The song Rubber Ballz switches from the retrospective journey of “Mildenhall” to a sun lit pop confection. The song is about a girl who strokes her own ego at the expense of the lovelorn narrator. He knows she is just using him but he is captured in her web. The song is totally relatable to anyone ever caught in an awkward one sided epic crush. The track effectively recalls all the agony and commiserates. Half a Million is a wry rocker that cleverly examines the promises we made ourselves as we were growing up. Those promises are reexamined from the viewpoint of middle age. Here again the music is the transporter to that earlier time.

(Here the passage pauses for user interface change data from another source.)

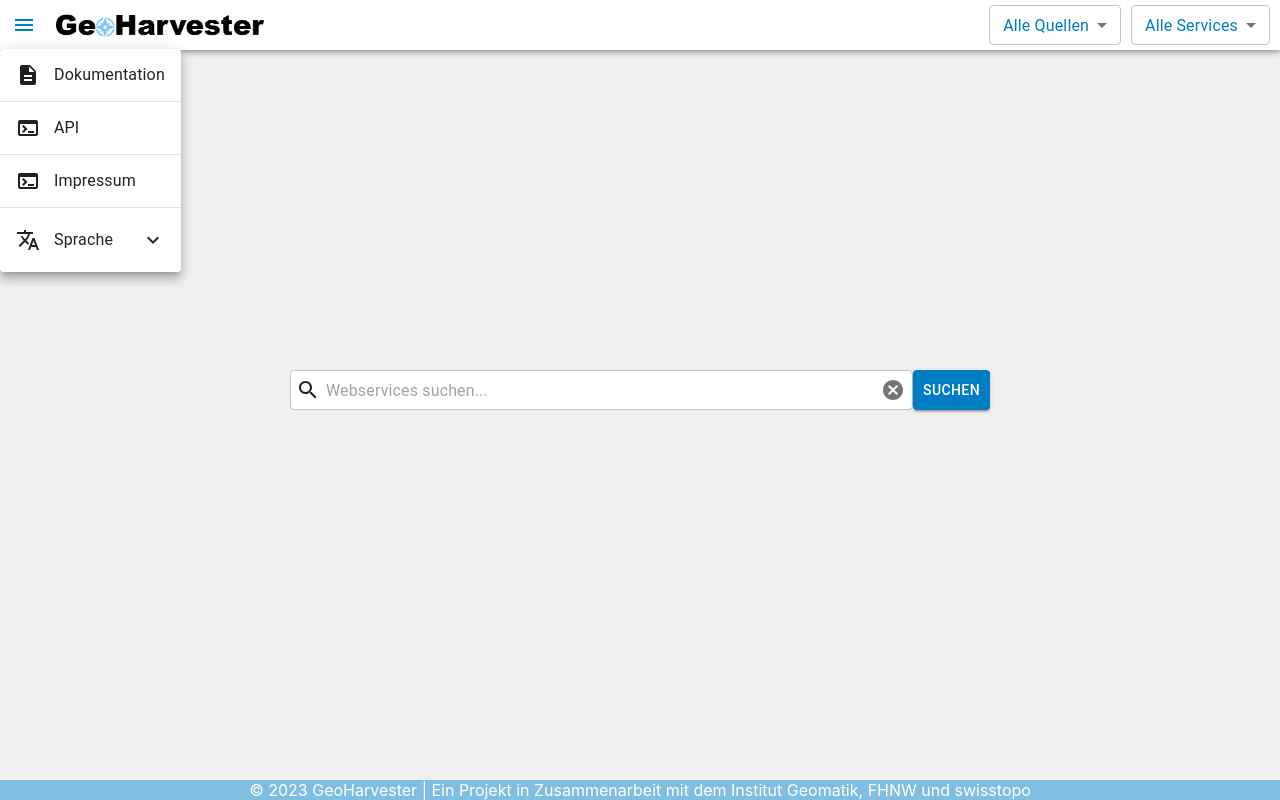
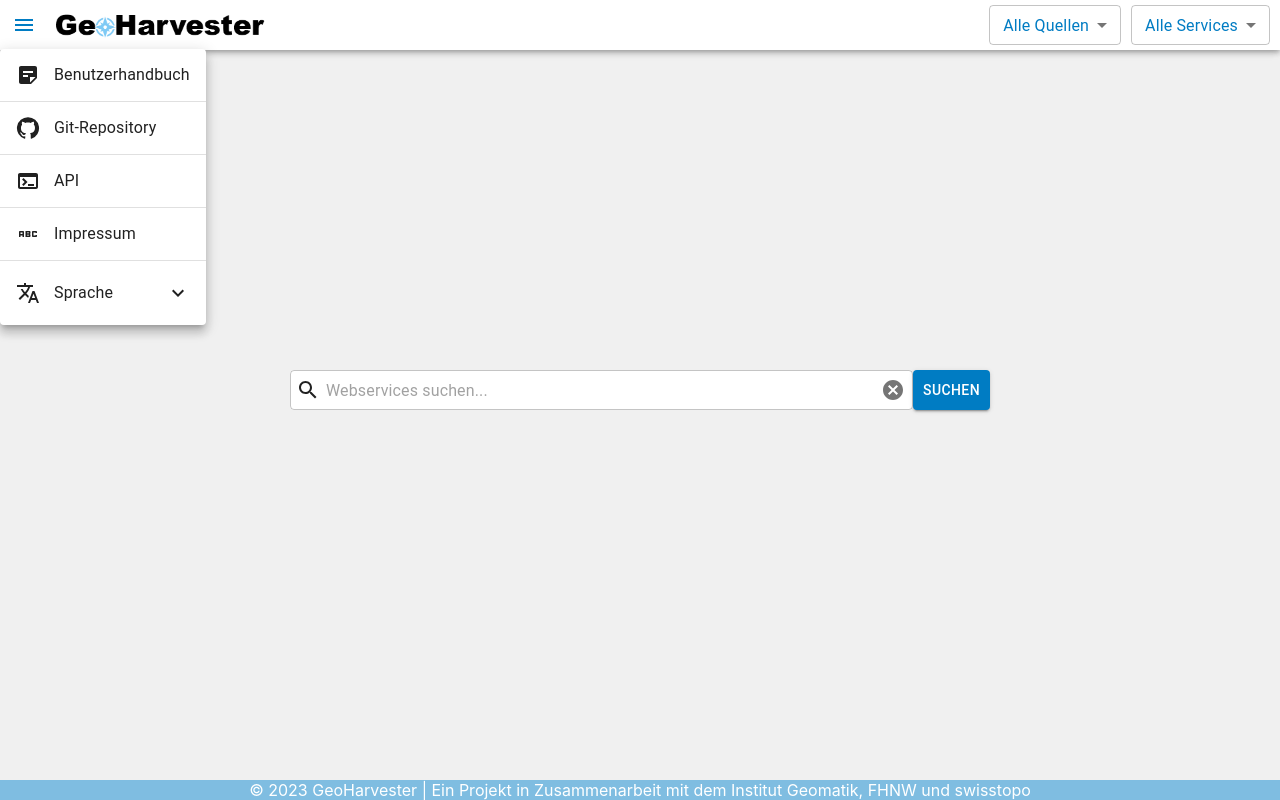
Before and after one commit to FHNW-IVGI/Geoharvester, a React (Create React App) app in the folder client/: page / in a window 1280 px wide. Both pictures are taken after a click on the button 24 px from the left and 25 px from the top of the page. Built offline with nearby package versions, Linux system fonts and the light colour scheme.

Commit message:
Ui change for user guide

```diff
--- a/client/src/components/menubar/MenuComponent.tsx
+++ b/client/src/components/menubar/MenuComponent.tsx
@@ -15,9 +15,10 @@ import {
 } from "@mui/material";
 import { ExpandLess, ExpandMore, Translate } from "@mui/icons-material";
 import MenuIcon from "@mui/icons-material/Menu";
-import DescriptionIcon from "@mui/icons-material/Description";
+import AbcIcon from "@mui/icons-material/Abc";
 import TerminalIcon from "@mui/icons-material/Terminal";
-import InfoIcon from "@mui/icons-material/Terminal";
+import InfoIcon from "@mui/icons-material/StickyNote2";
+import GitHubIcon from "@mui/icons-material/GitHub";
 import { LanguageContext } from "src/lang/LanguageContext";
 import { LANGUAGE } from "src/constants";
 import geoharvesterLogo from "./logo.png";
@@ -88,7 +89,20 @@ export const MenuComponent = () => {
             window.open("https://github.com/FHNW-IVGI/Geoharvester");
           }}
         >
-          <DescriptionIcon style={{ marginRight: 14 }} />
+          <InfoIcon style={{ marginRight: 14 }} />
+          <FormattedMessage
+            id="menu.userguide"
+            defaultMessage="Benutzerhandbuch"
+          />
+        </MenuItem>
+        <Divider />
+        <MenuItem
+          onClick={() => {
+            setAnchorEl(null);
+            window.open("https://github.com/FHNW-IVGI/Geoharvester");
+          }}
+        >
+          <GitHubIcon style={{ marginRight: 14 }} />
           <FormattedMessage
             id="menu.documentation"
             defaultMessage="Dokumentation"
@@ -106,7 +120,7 @@ export const MenuComponent = () => {
         </MenuItem>
         <Divider />
         <MenuItem onClick={handleClickOpenImpressum}>
-          <InfoIcon style={{ marginRight: 14 }} />
+          <AbcIcon style={{ marginRight: 14 }} />
           <FormattedMessage id="menu.impressum" defaultMessage="Impressum" />
         </MenuItem>
         <Divider />
--- a/client/src/constants.ts
+++ b/client/src/constants.ts
@@ -37,6 +37,7 @@ export enum PROVIDER {
     KT_UR = "KT_UR",
     KT_ZG = "KT_ZG",
     KT_ZH = "KT_ZH",
+    FL_LI = "FL_LI",
     ST_ZH = "ST_ZH",
     ST_BE = "ST_BE",
     ASIT = "ASIT",
--- a/client/src/lang/en.json
+++ b/client/src/lang/en.json
@@ -1,5 +1,6 @@
 {
-    "menu.documentation": "Documentation",
+    "menu.documentation": "Git repository",
+    "menu.userguide": "User guide",
     "menu.api": "API",
     "menu.impressum": "Imprint",
     "search.searchButton": "Search",
--- a/client/src/lang/fr.json
+++ b/client/src/lang/fr.json
@@ -1,5 +1,6 @@
 {
-    "menu.documentation": "Documentation",
+    "menu.documentation": "Dépôt git",
+    "menu.userguide": "Mode d'emploi",
     "menu.api": "API",
     "menu.impressum": "Impressum",
     "search.searchButton": "Recherche",
--- a/client/src/lang/ger.json
+++ b/client/src/lang/ger.json
@@ -1,5 +1,6 @@
 {
-    "menu.documentation": "Dokumentation",
+    "menu.documentation": "Git-Repository",
+    "menu.userguide": "Benutzerhandbuch",
     "menu.api": "API",
     "menu.impressum": "Impressum",
     "search.searchButton": "Suchen",
--- a/client/src/lang/it.json
+++ b/client/src/lang/it.json
@@ -1,5 +1,6 @@
 {
-    "menu.documentation": "Documentazione",
+    "menu.documentation": "Mode d'emploi",
+    "menu.userguide": "Guida utente",
     "menu.api": "API",
     "menu.impressum": "Impressum",
     "search.searchButton": "Cerca",
```
Also changed, not shown: client/public/cantonIcons/fl_li.svg (renamed from client/public/cantonIcons/kt_li.svg), 1 other file (tests, documents, lock files or other folders).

Dead Alive is a companion to Mildenhall again examining the differences Mercer noticed between the US and UK; one with a sun soaked west coast and the other with the ever present rain of the UK. The song has a wonderful psychedelic pop vibe with a spectacular Hammond organ effect. By the end of the song Mercer ends up treasuring the perspective he gained from both locations. The title track Heartworms is the briefest track on the album but still delivers quite a punch. This track could have fit on “Oh, Inverted World” without skipping a beat and likens obsessions of the heart to the inability to get rid of heartworms that lead to doom.

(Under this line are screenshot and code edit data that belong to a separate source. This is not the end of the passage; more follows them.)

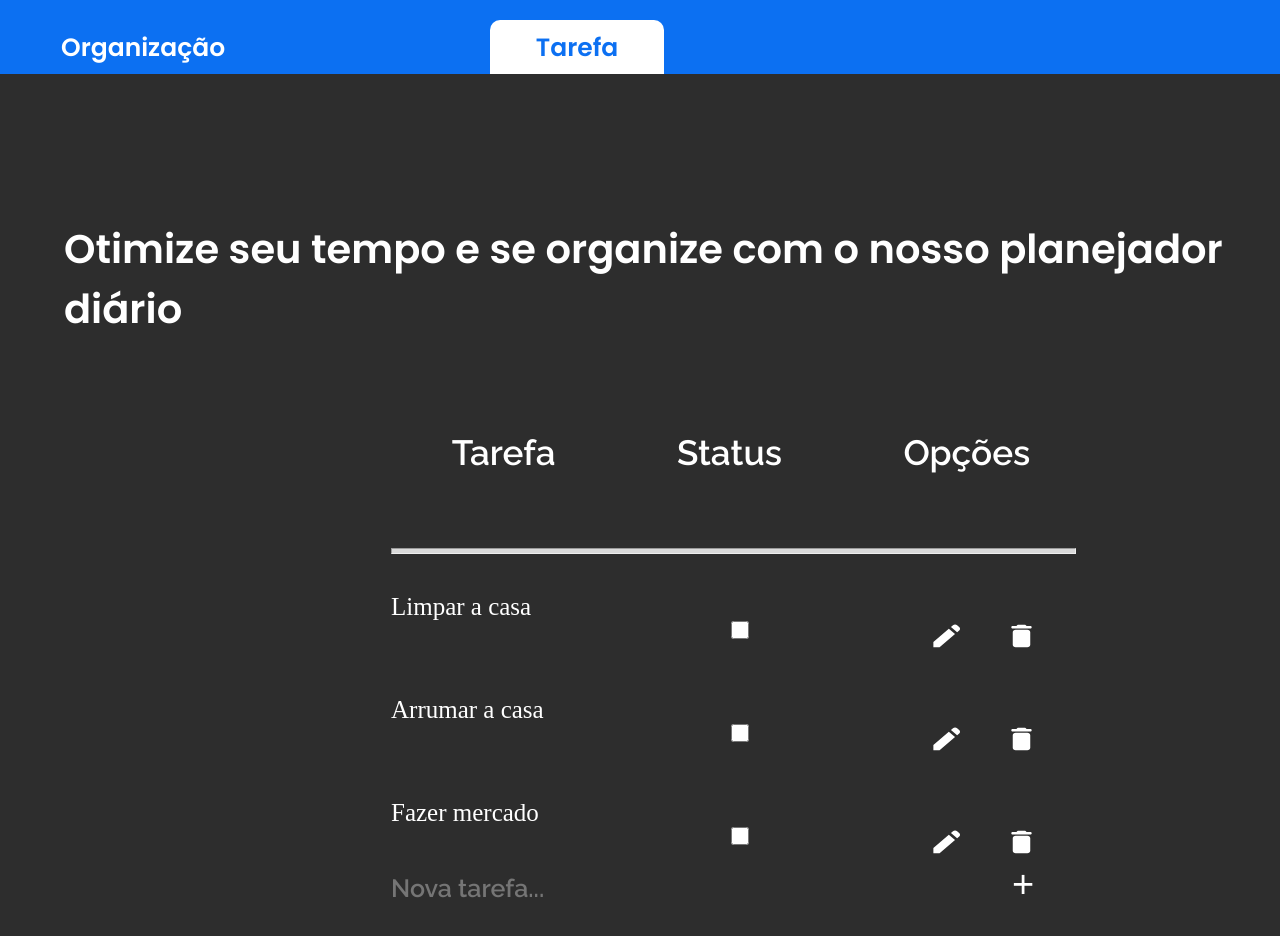
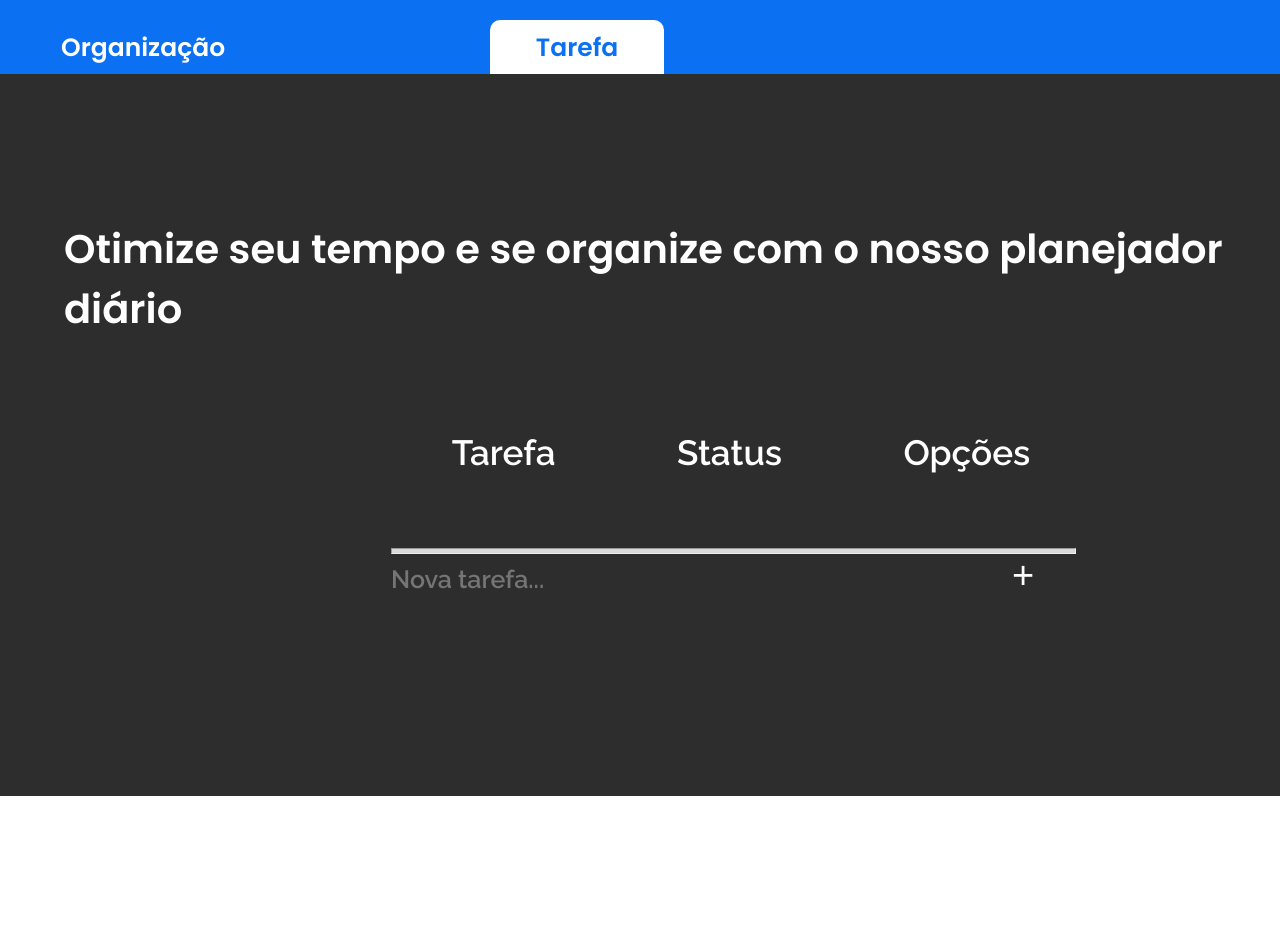
Before and after one commit to MatheusNascimento99/Interface-To--Do--List, a React (Vite) app in the folder Interface/: page /Organizador in a window 1280 px wide. Shown: the top 936 px of the page. After the commit the page ends 800 px from the top, so only its background shows below. Built offline with nearby package versions, Linux system fonts and the light colour scheme; a web font is replaced by a local one.

Commit message:
Correção Final

```diff
--- a/Interface/src/componentes/data.js
+++ b/Interface/src/componentes/data.js
@@ -1,5 +1,3 @@
 export const todoList = [
-    {tarefa: 'Limpar a casa', status: false},
-    {tarefa: 'Arrumar a casa', status: false},
-    {tarefa: 'Fazer mercado', status: false}
+
 ]
```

So What Now probably has the most Broken Bells sonic of the collection which seems counter intuitive with former Shins band mate Richard Swift at the controls. The scintillating swirling ballad is a lovely song about the endurance needed in a relationship. It asks in the song where do we go after so long together, “I had this crazy idea we were somehow close to the end… what do we do, just begin again”. It acknowledges long term commitments are hard but worth it in the end, “Hope you know you’re my best friend.” That touching sentiment makes it a winning selection.
When you think that James Mercer has utilized every weapon in his vast collection he unleashes The Fear which readily displays his impeccable ear. The song combines an acoustic guitar with a Mexicali mariachi vibe to create a beautiful lullaby pointing out how we should never let fear keep us from our full potential. The song oscillates from the quieter emotions of acoustic guitar to cacophonic noise and back again making for an enticing selection. Throughout the song he also jumps from the large things that keep us from our dreams to the little things that are just as deadly. He condemns how we waste time with lines like, “We’re spending another pointless year foaming at the mouth.” In the end the message is just do it!

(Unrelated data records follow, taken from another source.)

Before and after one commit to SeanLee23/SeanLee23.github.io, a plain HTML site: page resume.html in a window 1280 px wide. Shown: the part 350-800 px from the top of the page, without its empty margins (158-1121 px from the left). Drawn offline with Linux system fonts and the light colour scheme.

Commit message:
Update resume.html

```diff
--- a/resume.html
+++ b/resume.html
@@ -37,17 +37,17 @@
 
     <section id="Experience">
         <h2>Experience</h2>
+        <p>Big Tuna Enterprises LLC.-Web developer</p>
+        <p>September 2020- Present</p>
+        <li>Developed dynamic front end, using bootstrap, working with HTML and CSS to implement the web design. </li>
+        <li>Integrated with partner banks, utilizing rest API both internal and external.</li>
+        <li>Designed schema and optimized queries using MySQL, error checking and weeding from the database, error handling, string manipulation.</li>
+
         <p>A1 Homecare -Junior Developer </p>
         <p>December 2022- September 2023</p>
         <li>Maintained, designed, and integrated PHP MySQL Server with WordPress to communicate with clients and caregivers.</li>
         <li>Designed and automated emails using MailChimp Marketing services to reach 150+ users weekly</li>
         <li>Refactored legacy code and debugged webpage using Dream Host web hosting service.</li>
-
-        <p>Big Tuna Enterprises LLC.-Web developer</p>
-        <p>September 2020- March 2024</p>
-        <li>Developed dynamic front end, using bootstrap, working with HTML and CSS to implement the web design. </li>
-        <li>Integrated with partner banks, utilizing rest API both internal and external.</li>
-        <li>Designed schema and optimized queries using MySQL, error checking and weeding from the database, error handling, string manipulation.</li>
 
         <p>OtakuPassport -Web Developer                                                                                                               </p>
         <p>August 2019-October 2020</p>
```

It can be agonizing for fans of many established performers to wait for their new releases. Like many bands that fall into this classification The Shins can never be accused of hasty releases, but in this case the wait is so worth it. There is not a subpar song in the playlist. Each song is a magnificent creation impeccably written, produced and performed. James Mercer once again displays his plethora of skills in the popular music arena; a medium which all too often goes for that which is create quickly and best described as tawdry over the craftsmanship and quality on offer with Heartworms. If time is what is needed for Mercer to produce this kind of release I for one can wait as long as it is necessary.